►
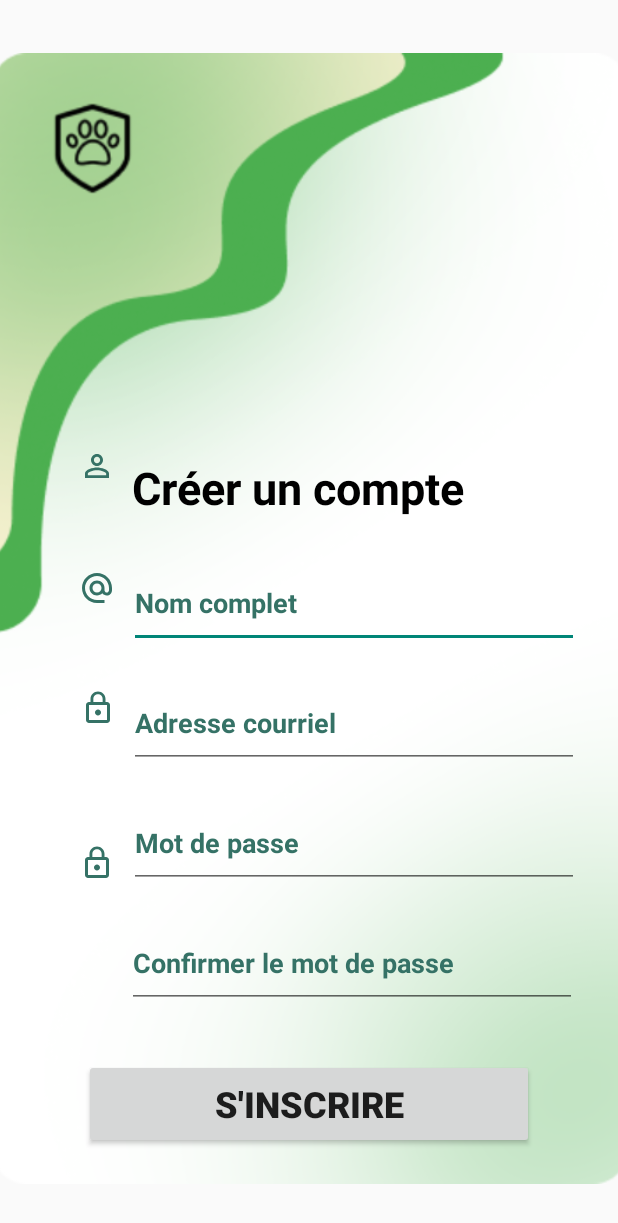
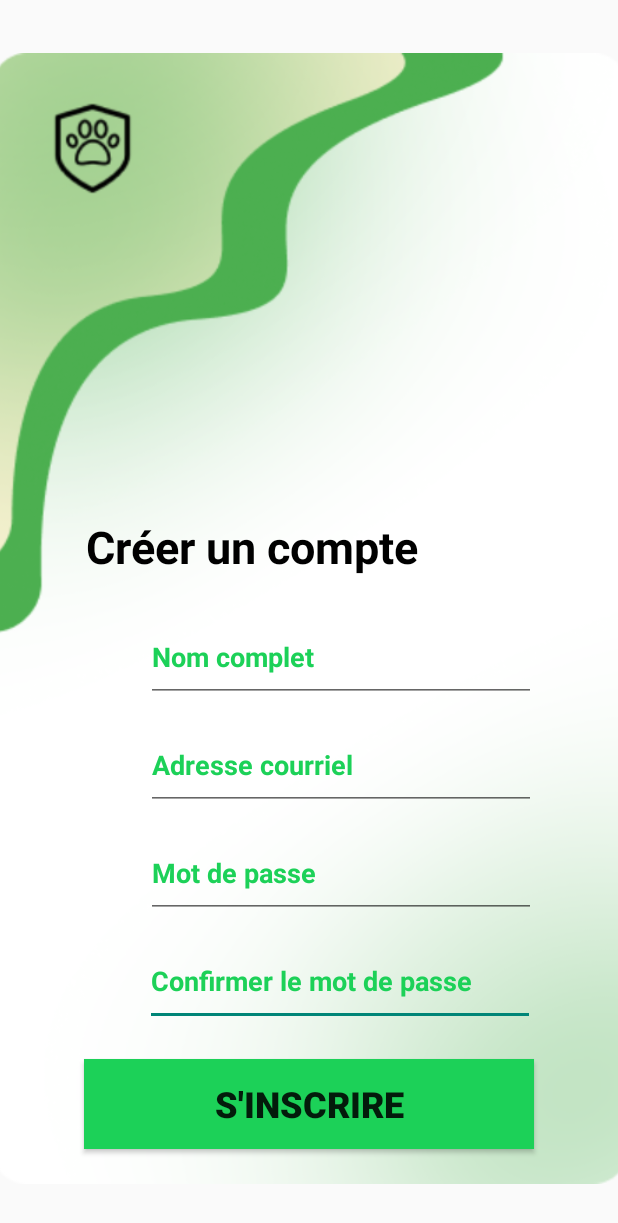
Before and after one commit to SsBarbatos/Alawan, an Android app: the Inscription screen opened directly, with no data from a screen before it, on a phone screen of 412 x 824 dp. Shown: the top 1223 px of the screen. Run offline under Robolectric (Android 15) with nearby library versions, the phone set to English and light mode, and no system bars.

Commit message:
change icons

```diff
--- a/app/src/main/AndroidManifest.xml
+++ b/app/src/main/AndroidManifest.xml
@@ -12,6 +12,9 @@
         android:supportsRtl="true"
         android:theme="@style/Theme.Alawan"
         tools:targetApi="31">
+        <activity
+            android:name=".ReinitialisationMdp"
+            android:exported="false" />
         <activity
             android:name=".Inscription"
             android:exported="false" />
--- a/app/src/main/res/drawable/baseline_person_outline_24.xml
+++ /dev/null
@@ -1,5 +0,0 @@
-<vector android:height="24dp" android:tint="#357266"
-    android:viewportHeight="24" android:viewportWidth="24"
-    android:width="24dp" xmlns:android="http://schemas.android.com/apk/res/android">
-    <path android:fillColor="@android:color/white" android:pathData="M12,5.9c1.16,0 2.1,0.94 2.1,2.1s-0.94,2.1 -2.1,2.1S9.9,9.16 9.9,8s0.94,-2.1 2.1,-2.1m0,9c2.97,0 6.1,1.46 6.1,2.1v1.1L5.9,18.1L5.9,17c0,-0.64 3.13,-2.1 6.1,-2.1M12,4C9.79,4 8,5.79 8,8s1.79,4 4,4 4,-1.79 4,-4 -1.79,-4 -4,-4zM12,13c-2.67,0 -8,1.34 -8,4v3h16v-3c0,-2.66 -5.33,-4 -8,-4z"/>
-</vector>
--- a/app/src/main/res/drawable/mail_logo.xml
+++ /dev/null
@@ -1,5 +0,0 @@
-<vector android:height="24dp" android:tint="#357266"
-    android:viewportHeight="24" android:viewportWidth="24"
-    android:width="24dp" xmlns:android="http://schemas.android.com/apk/res/android">
-    <path android:fillColor="@android:color/white" android:pathData="M12,2C6.48,2 2,6.48 2,12s4.48,10 10,10h5v-2h-5c-4.34,0 -8,-3.66 -8,-8s3.66,-8 8,-8 8,3.66 8,8v1.43c0,0.79 -0.71,1.57 -1.5,1.57s-1.5,-0.78 -1.5,-1.57L17,12c0,-2.76 -2.24,-5 -5,-5s-5,2.24 -5,5 2.24,5 5,5c1.38,0 2.64,-0.56 3.54,-1.47 0.65,0.89 1.77,1.47 2.96,1.47 1.97,0 3.5,-1.6 3.5,-3.57L22,12c0,-5.52 -4.48,-10 -10,-10zM12,15c-1.66,0 -3,-1.34 -3,-3s1.34,-3 3,-3 3,1.34 3,3 -1.34,3 -3,3z"/>
-</vector>
--- a/app/src/main/res/drawable/password_logo.xml
+++ /dev/null
@@ -1,5 +0,0 @@
-<vector android:height="24dp" android:tint="#357266"
-    android:viewportHeight="24" android:viewportWidth="24"
-    android:width="24dp" xmlns:android="http://schemas.android.com/apk/res/android">
-    <path android:fillColor="@android:color/white" android:pathData="M12,17c1.1,0 2,-0.9 2,-2s-0.9,-2 -2,-2s-2,0.9 -2,2S10.9,17 12,17zM18,8h-1V6c0,-2.76 -2.24,-5 -5,-5S7,3.24 7,6v2H6c-1.1,0 -2,0.9 -2,2v10c0,1.1 0.9,2 2,2h12c1.1,0 2,-0.9 2,-2V10C20,8.9 19.1,8 18,8zM8.9,6c0,-1.71 1.39,-3.1 3.1,-3.1s3.1,1.39 3.1,3.1v2H8.9V6zM18,20H6V10h12V20z"/>
-</vector>
--- a/app/src/main/res/layout/activity_inscription.xml
+++ b/app/src/main/res/layout/activity_inscription.xml
@@ -18,10 +18,79 @@
         app:srcCompat="@drawable/BackgroundAlawan" />
 
     <EditText
+        android:id="@+id/etMdpConf"
+        android:layout_width="260dp"
+        android:layout_height="60dp"
+        android:layout_marginBottom="140dp"
+        android:ems="10"
+        android:hint="@string/confirmerPassword"
+        android:inputType="textPassword"
+        android:textColor="@color/vertFonce"
+        android:textColorHighlight="@color/vertPale"
+        android:textColorHint="@color/vertFonce"
+        android:textColorLink="@color/vertPale"
+        android:textStyle="bold"
+        app:layout_constraintBottom_toBottomOf="parent"
+        app:layout_constraintEnd_toEndOf="parent"
+        app:layout_constraintHorizontal_bias="0.635"
+        app:layout_constraintStart_toStartOf="parent" />
+
+    <TextView
+        android:id="@+id/tvTitle"
+        android:layout_width="300dp"
+        android:layout_height="wrap_content"
+        android:text="@string/creerCompteTitre"
+        android:textColor="@color/black"
+        android:textSize="30sp"
+        android:textStyle="bold"
+        app:layout_constraintBottom_toTopOf="@+id/etNom"
+        app:layout_constraintEnd_toEndOf="parent"
+        app:layout_constraintHorizontal_bias="0.513"
+        app:layout_constraintStart_toStartOf="parent"
+        app:layout_constraintTop_toTopOf="parent"
+        app:layout_constraintVertical_bias="0.936" />
+
+    <EditText
+        android:id="@+id/etMail"
+        android:layout_width="260dp"
+        android:layout_height="60dp"
+        android:layout_marginBottom="12dp"
+        android:ems="10"
+        android:hint="@string/email"
+        android:inputType="textEmailAddress"
+        android:textColor="@color/vertFonce"
+        android:textColorHighlight="@color/vertPale"
+        android:textColorHint="@color/vertFonce"
+        android:textColorLink="@color/vertPale"
+        android:textStyle="bold"
+        app:layout_constraintBottom_toTopOf="@+id/etMdp"
+        app:layout_constraintEnd_toEndOf="parent"
+        app:layout_constraintHorizontal_bias="0.642"
+        app:layout_constraintStart_toStartOf="parent" />
+
+    <EditText
+        android:id="@+id/etMdp"
+        android:layout_width="260dp"
+        android:layout_height="60dp"
+        android:layout_marginBottom="12dp"
+        android:ems="10"
+        android:hint="@string/password"
+        android:inputType="textPassword"
+        android:textColor="@color/vertFonce"
+        android:textColorHighlight="@color/vertPale"
+        android:textColorHint="@color/vertFonce"
+        android:textColorLink="@color/vertPale"
+        android:textStyle="bold"
+        app:layout_constraintBottom_toTopOf="@+id/etMdpConf"
+        app:layout_constraintEnd_toEndOf="parent"
+        app:layout_constraintHorizontal_bias="0.642"
+        app:layout_constraintStart_toStartOf="parent" />
+
+    <EditText
         android:id="@+id/etNom"
-        android:layout_width="300dp"
+        android:layout_width="260dp"
         android:layout_height="60dp"
-        android:layout_marginBottom="20dp"
+        android:layout_marginBottom="12dp"
         android:ems="10"
         android:hint="@string/nom"
         android:inputType="text"
@@ -32,123 +101,8 @@
         android:textStyle="bold"
         app:layout_constraintBottom_toTopOf="@+id/etMail"
         app:layout_constraintEnd_toEndOf="parent"
-        app:layout_constraintHorizontal_bias="0.767"
+        app:layout_constraintHorizontal_bias="0.642"
         app:layout_constraintStart_toStartOf="parent" />
-
-    <ImageView
-        android:id="@+id/logoNom"
-        android:layout_width="wrap_content"
-        android:layout_height="wrap_content"
-        app:layout_constraintBottom_toTopOf="@+id/logoMail"
-        app:layout_constraintEnd_toStartOf="@+id/etNom"
-        app:layout_constraintHorizontal_bias="0.854"
-        app:layout_constraintStart_toStartOf="parent"
-        app:layout_constraintTop_toTopOf="parent"
-        app:layout_constraintVertical_bias="0.839"
-        app:srcCompat="@drawable/baseline_person_outline_24" />
-
-    <EditText
-        android:id="@+id/etMail"
-        android:layout_width="300dp"
-        android:layout_height="60dp"
-        android:layout_marginBottom="20dp"
-        android:ems="10"
-        android:hint="@string/email"
-        android:inputType="textEmailAddress"
-        android:textColor="@color/vertFonce"
-        android:textColorHighlight="@color/vertPale"
-        android:textColorHint="@color/vertFonce"
-        android:textColorLink="@color/vertPale"
-        android:textStyle="bold"
-        app:layout_constraintBottom_toTopOf="@+id/etMdp"
-        app:layout_constraintEnd_toEndOf="parent"
-        app:layout_constraintHorizontal_bias="0.767"
-        app:layout_constraintStart_toStartOf="parent" />
-
-    <EditText
-        android:id="@+id/etMdp"
-        android:layout_width="300dp"
-        android:layout_height="60dp"
-        android:layout_marginBottom="20dp"
-        android:ems="10"
-        android:hint="@string/password"
-        android:inputType="textPassword"
-        android:textColor="@color/vertFonce"
-        android:textColorHighlight="@color/vertPale"
-        android:textColorHint="@color/vertFonce"
-        android:textColorLink="@color/vertPale"
-        android:textStyle="bold"
-        app:layout_constraintBottom_toTopOf="@+id/etMdpConf"
-        app:layout_constraintEnd_toEndOf="parent"
-        app:layout_constraintHorizontal_bias="0.767"
-        app:layout_constraintStart_toStartOf="parent" />
-
-    <EditText
-        android:id="@+id/etMdpConf"
-        android:layout_width="300dp"
-        android:layout_height="60dp"
-        android:layout_marginBottom="152dp"
-        android:ems="10"
-        android:hint="@string/confirmerPassword"
-        android:inputType="textPassword"
-        android:textColor="@color/vertFonce"
-        android:textColorHighlight="@color/vertPale"
-        android:textColorHint="@color/vertFonce"
-        android:textColorLink="@color/vertPale"
-        android:textStyle="bold"
-        app:layout_constraintBottom_toBottomOf="parent"
-        app:layout_constraintEnd_toEndOf="parent"
-        app:layout_constraintHorizontal_bias="0.758"
-        app:layout_constraintStart_toStartOf="parent" />
-
-    <ImageView
-        android:id="@+id/logoMail"
-        android:layout_width="wrap_content"
-        android:layout_height="wrap_content"
-        android:layout_marginBottom="56dp"
-        app:layout_constraintBottom_toTopOf="@+id/logoMdp1"
-        app:layout_constraintEnd_toStartOf="@+id/etMail"
-        app:layout_constraintHorizontal_bias="0.854"
-        app:layout_constraintStart_toStartOf="parent"
-        app:srcCompat="@drawable/mail_logo" />
-
-    <ImageView
-        android:id="@+id/logoMdp1"
-        android:layout_width="wrap_content"
-        android:layout_height="wrap_content"
-        android:layout_marginStart="44dp"
-        android:layout_marginTop="460dp"
-        app:layout_constraintEnd_toStartOf="@+id/etMdp"
-        app:layout_constraintStart_toStartOf="parent"
-        app:layout_constraintTop_toTopOf="parent"
-        app:srcCompat="@drawable/password_logo" />
-
-    <ImageView
-        android:id="@+id/imageView"
-        android:layout_width="wrap_content"
-        android:layout_height="wrap_content"
-        app:layout_constraintBottom_toBottomOf="parent"
-        app:layout_constraintEnd_toStartOf="@+id/etMdpConf"
-        app:layout_constraintHorizontal_bias="0.868"
-        app:layout_constraintStart_toStartOf="parent"
-        app:layout_constraintTop_toBottomOf="@+id/logoMdp1"
-        app:layout_constraintVertical_bias="0.25"
-        app:srcCompat="@drawable/password_logo" />
-
-    <TextView
-        android:id="@+id/tvTitle"
-        android:layout_width="wrap_content"
-        android:layout_height="wrap_content"
-        android:text="@string/creerCompteTitre"
-        android:textColor="@color/black"
-        android:textSize="30sp"
-        android:textStyle="bold"
-        app:layout_constraintBottom_toTopOf="@+id/etNom"
-        app:layout_constraintEnd_toEndOf="parent"
-        app:layout_constraintHorizontal_bias="0.462"
-        app:layout_constraintStart_toStartOf="parent"
-        app:layout_constraintTop_toTopOf="parent"
-        app:layout_constraintVertical_bias="0.92" />
 
     <Button
         android:id="@+id/btSignIn"
@@ -157,6 +111,7 @@
         android:text="@string/inscrire"
         android:textSize="24sp"
         android:textStyle="bold"
+        android:background="@color/vertFonce"
         app:layout_constraintBottom_toBottomOf="parent"
         app:layout_constraintEnd_toEndOf="parent"
         app:layout_constraintStart_toStartOf="parent"
--- a/app/src/main/res/values/colors.xml
+++ b/app/src/main/res/values/colors.xml
@@ -2,8 +2,8 @@
 <resources>
     <color name="black">#FF000000</color>
     <color name="white">#FFFFFFFF</color>
-    <color name="vertPale">#A3BBAD</color>
-    <color name="vertFonce">#357266</color>
+    <color name="vertPale">#63FFA4</color>
+    <color name="vertFonce">#1CD158</color>
     <color name="rouge">#B3001B</color>
     <color name="bleu">#0E3B43</color>
 </resources>
--- a/app/src/main/res/values/strings.xml
+++ b/app/src/main/res/values/strings.xml
@@ -12,4 +12,6 @@
     <string name="creerCompte">Vous n\'avez pas de compte?</string>
     <string name="inscrire">S\'inscrire</string>
     <string name="creerCompteTitre">Créer un compte</string>
+    <string name="reinitialisationMdp">Réinitialiser le mot de passe</string>
+    <string name="reinitialiser">Réinitialiser</string>
 </resources>
```
Also changed, not shown: app/src/main/java/com/example/alawan/ReinitialisationMdp.java (added, +14 -0 lines), app/src/main/res/layout/activity_reinitialisation_mdp.xml (added, +64 -0 lines).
◄
**TASK ITEM**
What lines above hold the word "textSize"? Pull each one out.

**WRITTEN ANSWER**
+        android:textSize="30sp"
-        android:textSize="30sp"
         android:textSize="24sp"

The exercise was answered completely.